Meanwhile, Iran's ambiguous response to an offer of incentives from the five-member UN Security Council plus Germany in return for abandoning its uranium enrichment program seems to have had the planned effect of cracking the group's solidarity on that issue. Russia rejected talk of sanctions against Iran, and France warned last week against conflict with the second-largest oil producing country in the Organization of Petroleum Exporting Countries.
The group earlier gave Iran until Aug. 31 to decide if it will halt the program that some western officials believe to be a cover for the manufacture of nuclear weapons.

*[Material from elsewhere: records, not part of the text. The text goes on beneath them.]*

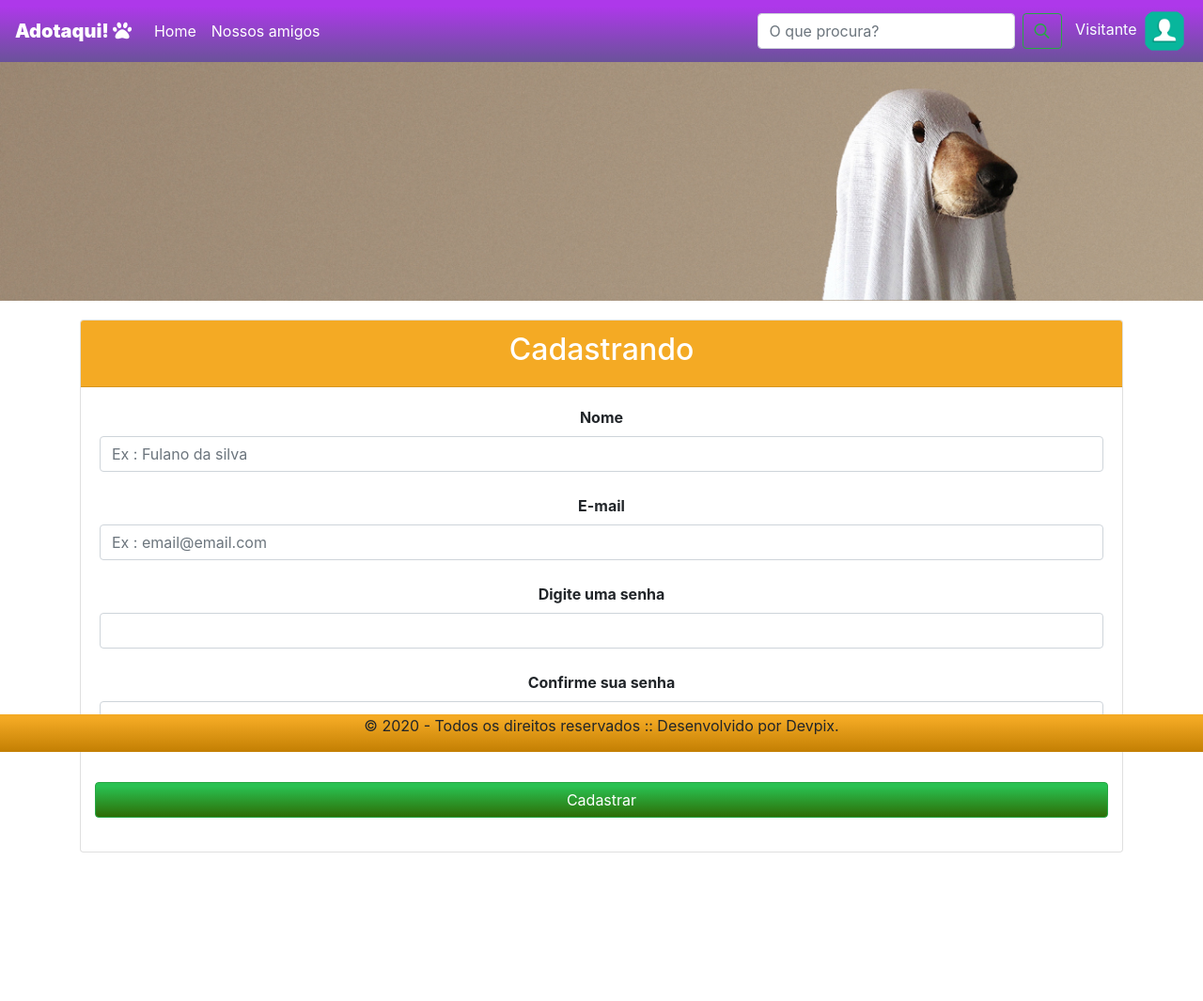
After one commit to shakamax/Adotaqui, a PHP site: page /cadastrarse.php in a window 1280 px wide. The commit adds this page. Shown: the whole page at 94% size. Run offline with PHP 8.4, Linux system fonts and the light colour scheme; some libraries are stand-ins or nearby versions.

Commit message:
interface

```diff
--- /dev/null
+++ b/cadastrarse.php
@@ -0,0 +1,112 @@
+<?php
+  include('layout/header.php');
+  include('layout/menu.php');
+
+ ?>
+
+<div class="container conteudo">
+  <div class="card">
+    <div class="card-header pintado text-center">
+      <h2 class="text-white">
+        Cadastrando
+      </h2>
+    </div>
+    <div class="card-body">
+      <form class="form-group">
+        <div class="form-row">
+          <div class="col-12 text-center">
+            <label for="nome"><strong>Nome</strong></label>
+            <input type="text" placeholder="Ex : Fulano da silva" name="nome" class="form-control">
+          </div>
+        </div>
+        <div class="col-12">&nbsp;</div>
+        <div class="form-row">
+          <div class="col-12 text-center">
+            <label for="email"><strong>E-mail</strong></label>
+            <input type="email" placeholder="Ex : email@email.com" name="email" class="form-control">
+          </div>
+        </div>
+        <div class="col-12">&nbsp;</div>
+
+        <div class="form-row">
+          <div class="col-12 text-center">
+            <label for="senha"><strong>Digite uma senha</strong></label>
+            <input type="password" name="senha" class="form-control">
+          </div>
+        </div>
+        <div class="col-12">&nbsp;</div>
+
+        <div class="form-row">
+          <div class="col-12 text-center">
+            <label for="senha"><strong>Confirme sua senha</strong></label>
+            <input type="password" name="senha" class="form-control">
+          </div>
+        </div>
+        <div class="col-12">&nbsp;</div>
+        <div class="col-12">&nbsp;</div>
+
+        <div class="form-row">
+          <button type="submit" class="btn btn-success btn-gradient-success col-12">Cadastrar</button>
+        </div>
+
+      </form>
+
+    </div>
+  </div>
+
+      <div class="modal fade" id="modalSenha" tabindex="-1" role="dialog" aria-labelledby="ModalSenha" aria-hidden="true">
+        <div class="modal-dialog modal-dialog-scrollable" role="document">
+          <div class="modal-content">
+            <div class="modal-header">
+              <h5 class="modal-title" id="ModalEmail">Mudar o seu e-mail.</h5>
+              <button type="button" class="close btn-danger" data-dismiss="modal" aria-label="Close">
+              <span aria-hidden="true">&times;</span>
+              </button>
+            </div>
+            <div class="modal-body">
+              <form class="form-group">
+                <div class="form-row text-center">
+                  <div class="col">
+                    <label>Digite a sua senha atual</label>
+                    <input type="password" name="senhaAtual" class="form-control" required>
+                  </div>
+                </div>
+                <div class="col-12">&nbsp;</div>
+                <div class="form-row text-center">
+                  <div class="col">
+                    <label>Digite sua nova senha</label>
+                    <input type="password" name="senha" class="form-control" required>
+                  </div>
+                </div>
+                <div class="col-12">&nbsp;</div>
+                <div class="form-row text-center">
+                  <div class="col">
+                    <label>Confirme a sua senha</label>
+                    <input type="password" name="senha2" class="form-control" required="">
+                  </div>
+                </div>
+                <div class="col-12">&nbsp;</div>
+
+            </div>
+            <div class="modal-footer">
+              <button type="button" class="btn btn-secondary" data-dismiss="modal">Fechar</button>
+              <button type="submit" class="btn btn-success btn-gradient-success">Salvar</button>
+
+              </form>
+
+            </div>
+          </div>
+        </div>
+      </div>
+
+
+  <div class="col-12">&nbsp;</div>
+  <div class="col-12">&nbsp;</div>
+
+
+
+</div>
+
+<?php
+  include('layout/footer.php');
+ ?>
--- a/css/estilo.css
+++ b/css/estilo.css
@@ -1,6 +1,10 @@
 .background-purple {
     background-image: linear-gradient(180deg,#ae38ea 10%,#6a529a 100%);
     color: #f8ffff;
+}
+
+.bg-pur {
+    background-color: #fcfcff;
 }
 
 .navbar-brand {
@@ -115,9 +119,9 @@ a {
 
 body {
     background-image: url('../img/img1.jpg');
-    background-size: 100%;
     background-repeat: no-repeat;
     background-position: top;
+    background-size: 100%;
 }
 
 .form-control-file {
--- a/layout/menu.php
+++ b/layout/menu.php
@@ -110,7 +110,7 @@
           <div class="col-12">
             <div class="row">
               <div class="col text-center">
-                <p class="cadastrarse"><h6><a href="index.html">Cadastrar-se</a></h6></p>
+                <p class="cadastrarse"><h6><a href="cadastrarse.php">Cadastrar-se</a></h6></p>
               </div>
             </div>
           </div>
```
Also changed, not shown: db/sqladotaqui.sql (added, +126 -0 lines), 2 other files.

The October contract for benchmark US light, sweet crudes gained 15¢ to $72.51/bbl Aug. 25 on the New York Mercantile Exchange. The November contract was up by 12¢ to $73.44/bbl. Unleaded gasoline for September delivery increased by 3.36¢ to $1.90/gal. Heating oil for the same month inched up by 0.04¢ but remained virtually unchanged at $2.03/gal.
The September natural gas contract gained 7.8¢ to $7.16/MMbtu on NYMEX. Many market analysts and traders are "still convinced" that gas prices will soon collapse, "despite the dramatic reduction of the year-over-year gas storage surplus over the past 2 months," said analysts in the Houston office of Raymond James & Associates Inc. "Many are claiming a hurricane as the only potential savior to reduce the lofty 291 bcf year-over-year surplus currently present in storage. We believe the gas market is now on track to end the injection season (Oct. 31) with a very manageable [3.3 tcf] of gas in storage without a hurricane," they said. The gas market bears "underestimate the amount of post-hurricane demand destruction that actually took place last year," said Raymond James.
"Our analysis of gas storage data (adjusted for weather variations) implies that some 9-10 bcfd of gas demand was destroyed relative to 2004 (due to both infrastructure damage and higher prices). After considering the supporting Department of Energy data, which detail a swing in demand of over 5 bcfd from August to September [and] October, we are conservatively modeling that 7 bcfd of demand that was lost last September-October will be back in the system this September-October," the analysts said.
In London, the October IPE contract for North Sea Brent crude increased by 2¢ to $72.70/bbl. Gas oil for September rose by $9.50 to $658.25/tonne.
The average price of OPEC's basket of 11 benchmark crudes increased to $67.96/bbl on Aug. 25 from a revised price of $67/bbl in the previous session. So far this year, OPEC's basket price has averaged $63.11/bbl.
Contact Sam Fletcher at firstname.lastname@example.org.